An insightful and objective look at viticulture and winemaking from the Lodi
Appellation and the growers and vintners behind these crafts. Told from the
perspective of multi-award winning wine journalist, Randy Caparoso.

Randy Caparoso
 
March 10, 2022 | Randy Caparoso

What wine lovers really want

Visiting Forbes correspondent Alissa Fitzgerald paying respects to a Lodi ancient vine (Bechthold Vineyard), finally getting its due after over 100 years of being ignored or unwanted.

What do wine lovers want?

On one hand, every other day there seems to be a new "natural wine bar" popping up in cities big and small, near (Sacramento and San Francisco) and far (Miami and New York). 

Yet, on the other hand, America's best selling wines are still, by far, the average-$10 brands — made in predictable styles that are the very opposite of "natural" or "artisanal" — that you can find on the shelves of every supermarket or big box store in the country.
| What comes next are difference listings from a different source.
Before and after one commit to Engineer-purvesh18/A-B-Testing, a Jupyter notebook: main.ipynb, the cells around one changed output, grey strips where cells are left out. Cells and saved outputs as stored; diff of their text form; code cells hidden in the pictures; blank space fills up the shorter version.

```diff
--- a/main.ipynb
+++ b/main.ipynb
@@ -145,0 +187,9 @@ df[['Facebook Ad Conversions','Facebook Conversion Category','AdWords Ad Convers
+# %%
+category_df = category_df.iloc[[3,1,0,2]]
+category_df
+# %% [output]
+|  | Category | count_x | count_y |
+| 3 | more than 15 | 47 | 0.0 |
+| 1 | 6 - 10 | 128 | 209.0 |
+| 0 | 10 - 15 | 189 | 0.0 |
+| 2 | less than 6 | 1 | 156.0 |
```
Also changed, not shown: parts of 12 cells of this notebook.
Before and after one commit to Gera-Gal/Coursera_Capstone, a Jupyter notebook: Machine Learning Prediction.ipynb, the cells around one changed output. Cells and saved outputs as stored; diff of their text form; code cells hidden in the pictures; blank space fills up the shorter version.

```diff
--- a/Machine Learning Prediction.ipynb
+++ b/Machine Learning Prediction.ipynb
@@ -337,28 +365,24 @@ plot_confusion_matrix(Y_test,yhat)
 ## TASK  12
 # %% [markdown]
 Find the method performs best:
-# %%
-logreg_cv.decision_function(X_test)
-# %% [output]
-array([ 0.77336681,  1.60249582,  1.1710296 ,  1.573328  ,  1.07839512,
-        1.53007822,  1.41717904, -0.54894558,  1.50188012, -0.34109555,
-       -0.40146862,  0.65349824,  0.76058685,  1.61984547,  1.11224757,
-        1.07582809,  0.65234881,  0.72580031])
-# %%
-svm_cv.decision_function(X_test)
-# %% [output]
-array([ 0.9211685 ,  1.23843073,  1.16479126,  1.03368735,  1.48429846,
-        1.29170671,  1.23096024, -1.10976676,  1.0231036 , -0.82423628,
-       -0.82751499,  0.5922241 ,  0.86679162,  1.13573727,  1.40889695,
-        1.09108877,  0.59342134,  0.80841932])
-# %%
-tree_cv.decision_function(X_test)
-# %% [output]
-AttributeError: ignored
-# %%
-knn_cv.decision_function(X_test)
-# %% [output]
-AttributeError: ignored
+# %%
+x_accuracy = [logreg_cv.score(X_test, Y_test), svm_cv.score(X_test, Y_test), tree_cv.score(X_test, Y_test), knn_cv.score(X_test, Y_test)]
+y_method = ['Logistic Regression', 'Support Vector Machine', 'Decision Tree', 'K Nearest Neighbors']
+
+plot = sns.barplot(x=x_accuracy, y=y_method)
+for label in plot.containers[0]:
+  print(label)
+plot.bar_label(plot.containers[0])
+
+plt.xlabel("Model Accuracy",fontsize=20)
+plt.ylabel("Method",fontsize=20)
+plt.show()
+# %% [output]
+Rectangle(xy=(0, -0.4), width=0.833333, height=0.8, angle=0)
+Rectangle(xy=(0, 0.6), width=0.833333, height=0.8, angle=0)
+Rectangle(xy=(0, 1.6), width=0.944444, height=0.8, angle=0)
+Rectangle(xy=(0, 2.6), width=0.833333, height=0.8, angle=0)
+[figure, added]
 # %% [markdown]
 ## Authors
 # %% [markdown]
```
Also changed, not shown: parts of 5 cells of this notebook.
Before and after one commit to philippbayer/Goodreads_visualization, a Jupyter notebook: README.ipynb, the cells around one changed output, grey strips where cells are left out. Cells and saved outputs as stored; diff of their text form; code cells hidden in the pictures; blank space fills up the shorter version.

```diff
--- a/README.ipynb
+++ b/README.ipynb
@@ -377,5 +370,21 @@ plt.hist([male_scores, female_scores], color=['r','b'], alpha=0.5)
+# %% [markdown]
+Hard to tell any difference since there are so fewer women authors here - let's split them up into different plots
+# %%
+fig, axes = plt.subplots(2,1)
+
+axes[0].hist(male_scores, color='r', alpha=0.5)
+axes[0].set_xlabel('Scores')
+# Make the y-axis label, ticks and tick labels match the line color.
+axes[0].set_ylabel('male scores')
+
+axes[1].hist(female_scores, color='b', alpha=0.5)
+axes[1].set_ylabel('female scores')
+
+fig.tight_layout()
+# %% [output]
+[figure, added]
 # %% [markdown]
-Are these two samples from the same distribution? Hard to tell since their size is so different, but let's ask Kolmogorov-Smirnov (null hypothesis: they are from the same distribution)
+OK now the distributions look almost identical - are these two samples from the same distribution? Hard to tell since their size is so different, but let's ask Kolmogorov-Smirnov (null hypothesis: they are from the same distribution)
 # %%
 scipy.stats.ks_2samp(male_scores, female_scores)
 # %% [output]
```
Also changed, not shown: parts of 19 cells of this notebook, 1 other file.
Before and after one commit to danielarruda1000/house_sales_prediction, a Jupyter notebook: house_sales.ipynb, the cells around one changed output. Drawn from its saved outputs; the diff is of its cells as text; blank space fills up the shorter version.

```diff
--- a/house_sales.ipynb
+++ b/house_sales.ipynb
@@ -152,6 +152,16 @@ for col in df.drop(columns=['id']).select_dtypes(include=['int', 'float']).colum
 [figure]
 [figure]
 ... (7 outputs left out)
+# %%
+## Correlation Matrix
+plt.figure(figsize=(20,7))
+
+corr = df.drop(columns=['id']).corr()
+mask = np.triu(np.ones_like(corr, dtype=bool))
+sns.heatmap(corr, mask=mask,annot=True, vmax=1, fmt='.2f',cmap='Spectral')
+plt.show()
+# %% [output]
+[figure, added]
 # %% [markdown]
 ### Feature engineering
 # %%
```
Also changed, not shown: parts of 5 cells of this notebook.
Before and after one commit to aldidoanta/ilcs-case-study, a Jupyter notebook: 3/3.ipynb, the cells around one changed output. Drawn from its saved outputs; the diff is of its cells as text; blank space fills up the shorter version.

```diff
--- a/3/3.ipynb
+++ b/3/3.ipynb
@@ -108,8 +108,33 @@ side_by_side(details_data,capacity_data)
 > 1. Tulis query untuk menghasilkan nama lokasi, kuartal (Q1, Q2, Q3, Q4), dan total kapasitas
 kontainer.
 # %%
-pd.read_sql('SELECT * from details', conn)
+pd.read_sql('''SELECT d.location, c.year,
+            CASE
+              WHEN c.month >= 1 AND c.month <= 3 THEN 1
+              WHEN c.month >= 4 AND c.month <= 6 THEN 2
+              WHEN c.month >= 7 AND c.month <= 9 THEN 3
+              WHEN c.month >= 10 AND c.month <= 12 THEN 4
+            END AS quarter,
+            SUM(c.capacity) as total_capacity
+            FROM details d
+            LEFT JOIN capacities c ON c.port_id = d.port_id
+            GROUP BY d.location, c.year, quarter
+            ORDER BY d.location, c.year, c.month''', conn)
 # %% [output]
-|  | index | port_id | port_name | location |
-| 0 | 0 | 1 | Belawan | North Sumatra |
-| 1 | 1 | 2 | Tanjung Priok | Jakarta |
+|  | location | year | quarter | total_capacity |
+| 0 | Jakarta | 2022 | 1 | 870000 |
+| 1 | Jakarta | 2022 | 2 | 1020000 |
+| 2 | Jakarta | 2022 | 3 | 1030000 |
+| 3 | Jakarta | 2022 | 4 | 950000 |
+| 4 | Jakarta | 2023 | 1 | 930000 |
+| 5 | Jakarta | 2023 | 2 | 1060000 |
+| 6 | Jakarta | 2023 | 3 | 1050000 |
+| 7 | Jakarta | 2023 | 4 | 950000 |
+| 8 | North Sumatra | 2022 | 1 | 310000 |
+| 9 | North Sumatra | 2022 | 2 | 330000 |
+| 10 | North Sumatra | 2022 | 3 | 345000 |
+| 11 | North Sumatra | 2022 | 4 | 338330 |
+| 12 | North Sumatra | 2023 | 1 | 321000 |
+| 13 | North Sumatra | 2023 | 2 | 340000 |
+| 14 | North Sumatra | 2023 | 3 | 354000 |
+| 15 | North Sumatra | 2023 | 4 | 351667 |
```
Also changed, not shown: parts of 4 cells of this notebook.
Just 50 years ago, Gallo Chablis Blanc (a generic blend of grapes such as Colombard, Chenin blanc, Burger, Sultana, etc.) was presented to consumers as California "premium wine."

Clearly, American wine lovers would prefer to choose from an ever-increasing variety of wines. Many of them are perfectly happy with the "commercial," yet consistent, styles put out by gigantic wineries. Yet more and more of them are demanding the wackier products of teeny-tiny brands, many of whom do not even own wineries (they're just renting spaces). Americans want it all.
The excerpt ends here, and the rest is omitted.